====== EXTRACTED RECORDS

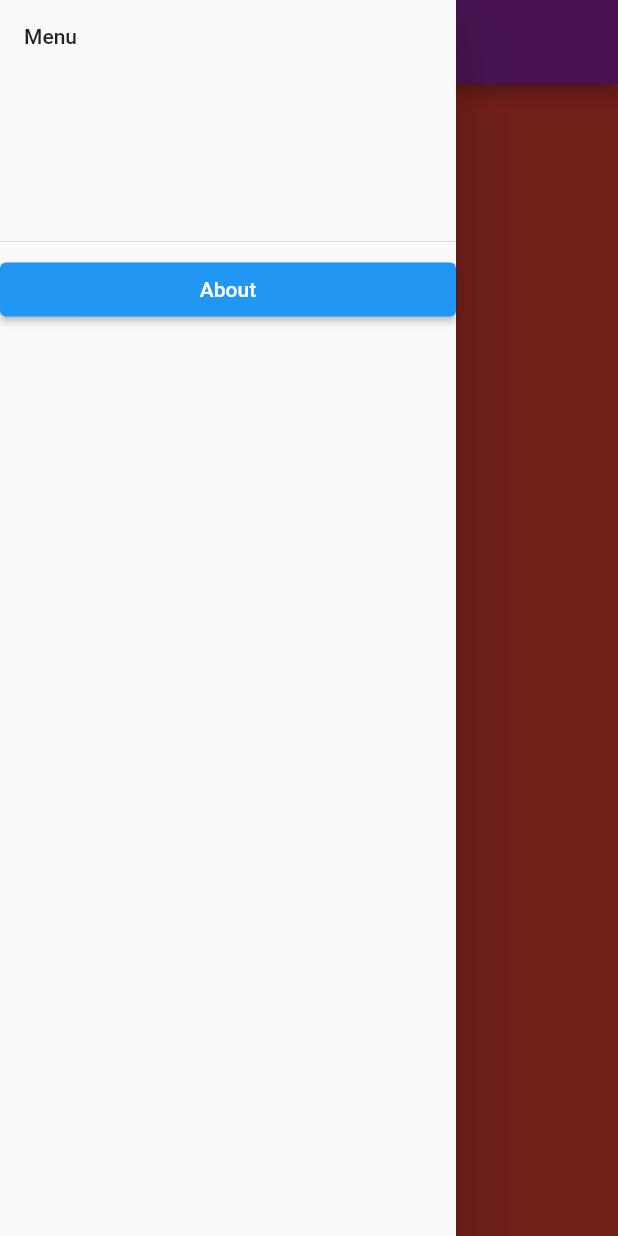
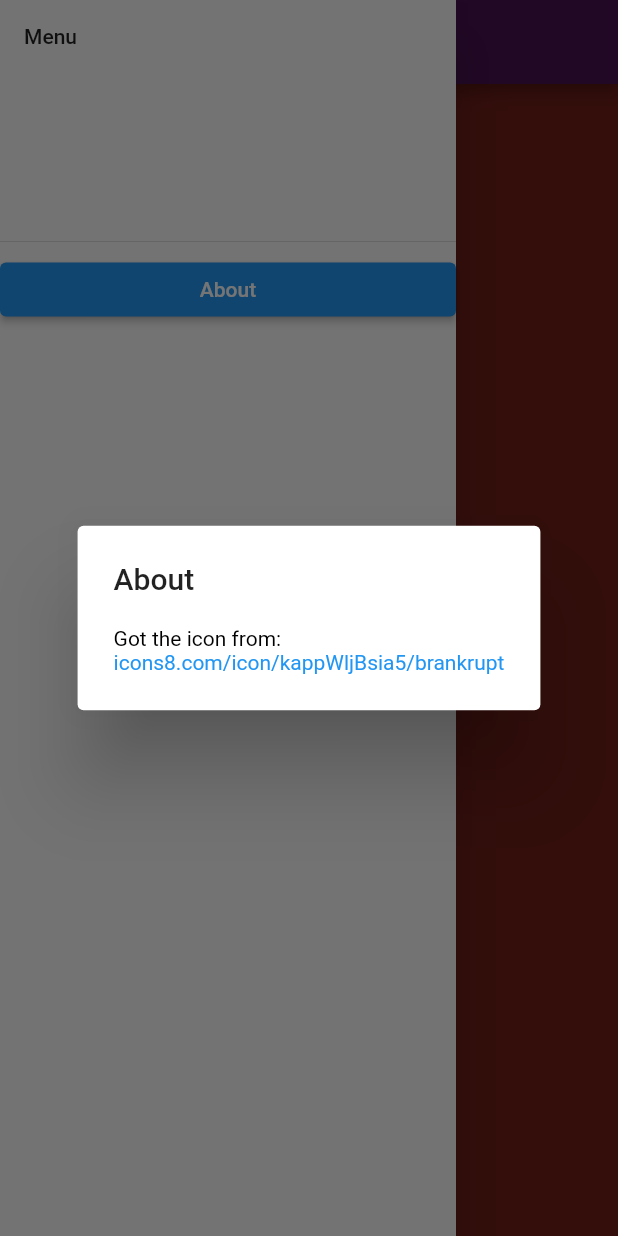
Before and after one commit to matatoMatata94/i_am_poor, a Flutter app: the screen it shows after launch, in the side drawer, after a tap on "About", on a phone screen of 412 x 824 dp. Run offline on Flutter 3.47's test engine with Material 2 defaults, Android fonts, the phone set to English and light mode, and no system bars.

Commit message:
Finished About pop up and added link to it

```diff
--- a/lib/main.dart
+++ b/lib/main.dart
@@ -1,10 +1,29 @@
+import 'package:flutter/gestures.dart';
 import 'package:flutter/material.dart';
+import 'package:url_launcher/url_launcher.dart';
 
 void main() {
-  runApp(
-    MaterialApp(
+  runApp(IamPoorApp());
+}
+
+class IamPoorApp extends StatelessWidget {
+  @override
+  Widget build(BuildContext context) {
+    return MaterialApp(
       debugShowCheckedModeBanner: false,
-      home: Scaffold(
+      home: StartPage(),
+    );
+  }
+}
+
+class StartPage extends StatelessWidget {
+  const StartPage({
+    Key key,
+  }) : super(key: key);
+
+  @override
+  Widget build(BuildContext context) {
+    return Scaffold(
       drawer: Drawer(
         child: ListView(
           children: [
@@ -17,8 +36,7 @@ void main() {
                   context: context,
                   builder: (context) => AlertDialog(
                     title: Text('About'),
-                      content: Text(
-                          '<a target="_blank" href="https://icons8.com/icon/kappWljBsia5/brankrupt">Brankrupt</a> icon by <a target="_blank" href="https://icons8.com">Icons8</a>'),
+                    content: ShowLink(),
                   ),
                 );
               },
@@ -37,7 +55,36 @@ void main() {
         backgroundColor: Colors.purple,
         title: Center(child: Text('I am poor')),
       ),
+    );
+  }
+}
+
+class ShowLink extends StatelessWidget {
+  const ShowLink({
+    Key key,
+  }) : super(key: key);
+
+  @override
+  Widget build(BuildContext context) {
+    return RichText(
+      text: TextSpan(
+        children: [
+          TextSpan(
+            style: TextStyle(color: Colors.black),
+            text: 'Got the icon from:\n',
           ),
+          TextSpan(
+            style: TextStyle(color: Colors.blue),
+            text: 'icons8.com/icon/kappWljBsia5/brankrupt',
+            recognizer: TapGestureRecognizer()
+              ..onTap = () {
+                launch('https://icons8.com/icon/kappWljBsia5/brankrupt');
+              },
+          ),
+        ],
       ),
     );
   }
+}
+
+//<a target="_blank" href="https://icons8.com/icon/kappWljBsia5/brankrupt">Brankrupt</a> icon by <a target="_blank" href="https://icons8.com">Icons8</a>
--- a/pubspec.yaml
+++ b/pubspec.yaml
@@ -13,6 +13,7 @@ dependencies:
   flutter:
     sdk: flutter
   cupertino_icons: ^1.0.2
+  url_launcher: ^6.0.10
 
 dev_dependencies:
   flutter_test:
```
Also changed, not shown: pubspec.lock. Lines whose indentation alone changed are shown as unchanged.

============

=== AIM OF THE EXERCISE ===
Copy out each line of the entries above that holds "dart".

=== RESULT OF THE EXERCISE ===
--- a/lib/main.dart
+++ b/lib/main.dart
+import 'package:flutter/gestures.dart';
 import 'package:flutter/material.dart';
+import 'package:url_launcher/url_launcher.dart';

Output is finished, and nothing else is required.